One of the tasks of a vCMP® guest administrator is to configure device service clustering (DSC®). Using DSC, a guest administrator can implement config sync, failover, and mirroring across two or more chassis. Configuring DSC is the same on a vCMP system as on non-virtualized systems, except that the members of a device group are virtual devices (guests) rather than physical devices.
When configuring DSC, a guest administrator creates a device group that consists of vCMP guests as members, where each member is deployed on a separate chassis.
For example, a Sync-Failover device group in an active-standby configuration can consist of:
Creating a device group that consists of guests on separate chassis ensures that if a chassis goes out of service, any active traffic groups on a guest can fail over to a device group member on another chassis.
This illustration shows this DSC configuration. The illustration shows two four-slot chassis, with three guests on each chassis. Each guest and its equivalent guest on the other chassis form a separate Sync-Failover device group.
vCMP guests forming three device groups across two chassis

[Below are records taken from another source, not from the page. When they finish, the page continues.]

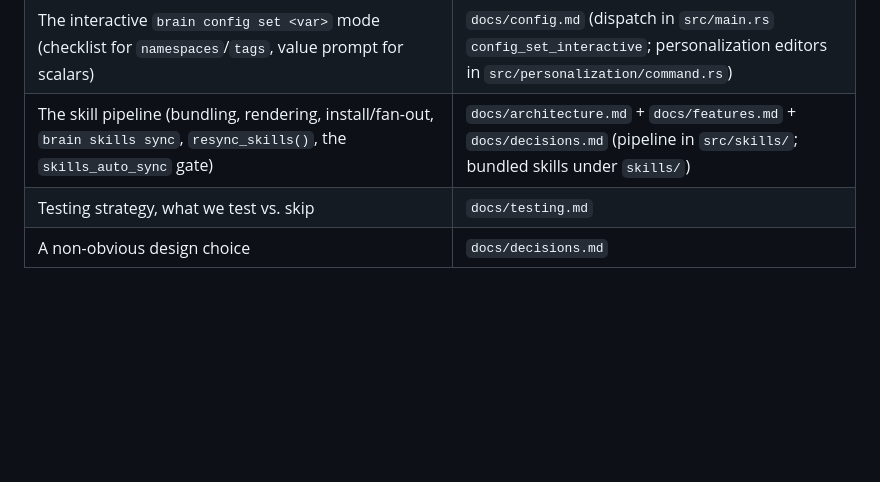
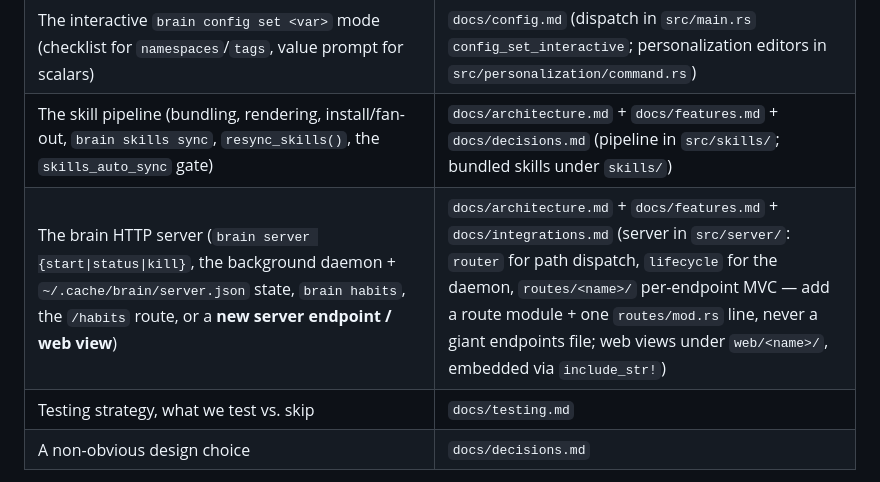
Before and after one commit to jpsyx/brain, a Markdown page: AGENTS.md, the part around the change. Drawn GitHub-style; blank space fills up the shorter version.

Commit message:
docs(agents): add the brain-server / web-view docs-contract row

```diff
--- a/AGENTS.md
+++ b/AGENTS.md
@@ -65,6 +65,7 @@ is the source-of-truth for *how*. They must agree on *what*.
 | The personalization schema (identity, `namespaces`, tag styles), the `brain personalize` command, first-run onboarding, the namespace/tag checklist, tag-style defaults, or the brain config dir (`<brain-root>/.config/`) | `docs/config.md` + `docs/data-model.md` (schema/store in `src/personalization/`; namespaces in `src/personalization/namespaces.rs`; tag defaults in `src/personalization/tags.rs`; checklist in `src/personalization/checklist/`) |
 | The interactive `brain config set <var>` mode (checklist for `namespaces`/`tags`, value prompt for scalars) | `docs/config.md` (dispatch in `src/main.rs` `config_set_interactive`; personalization editors in `src/personalization/command.rs`) |
 | The skill pipeline (bundling, rendering, install/fan-out, `brain skills sync`, `resync_skills()`, the `skills_auto_sync` gate) | `docs/architecture.md` + `docs/features.md` + `docs/decisions.md` (pipeline in `src/skills/`; bundled skills under `skills/`) |
+| The brain HTTP server (`brain server {start\|status\|kill}`, the background daemon + `~/.cache/brain/server.json` state, `brain habits`, the `/habits` route, or a **new server endpoint / web view**) | `docs/architecture.md` + `docs/features.md` + `docs/integrations.md` (server in `src/server/`: `router` for path dispatch, `lifecycle` for the daemon, `routes/<name>/` per-endpoint MVC — add a route module + one `routes/mod.rs` line, never a giant endpoints file; web views under `web/<name>/`, embedded via `include_str!`) |
 | Testing strategy, what we test vs. skip | `docs/testing.md` |
 | A non-obvious design choice | `docs/decisions.md` |
 
```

This table describes the types of IP addresses that a guest administrator specifies when configuring device service clustering (DSC®) on a vCMP® system.
|Configuration feature||IP addresses required|
|Device trust||The cluster IP address that the vCMP host administrator assigned to the guest during guest creation.|
|Config sync||Any non-floating self IP address on the guest that is associated with an internal VLAN on the host.|
|Connection mirroring||For both the primary and the secondary IP addresses, a non-floating self IP address on the guest that is associated with an internal VLAN on the host. The secondary address is optional.|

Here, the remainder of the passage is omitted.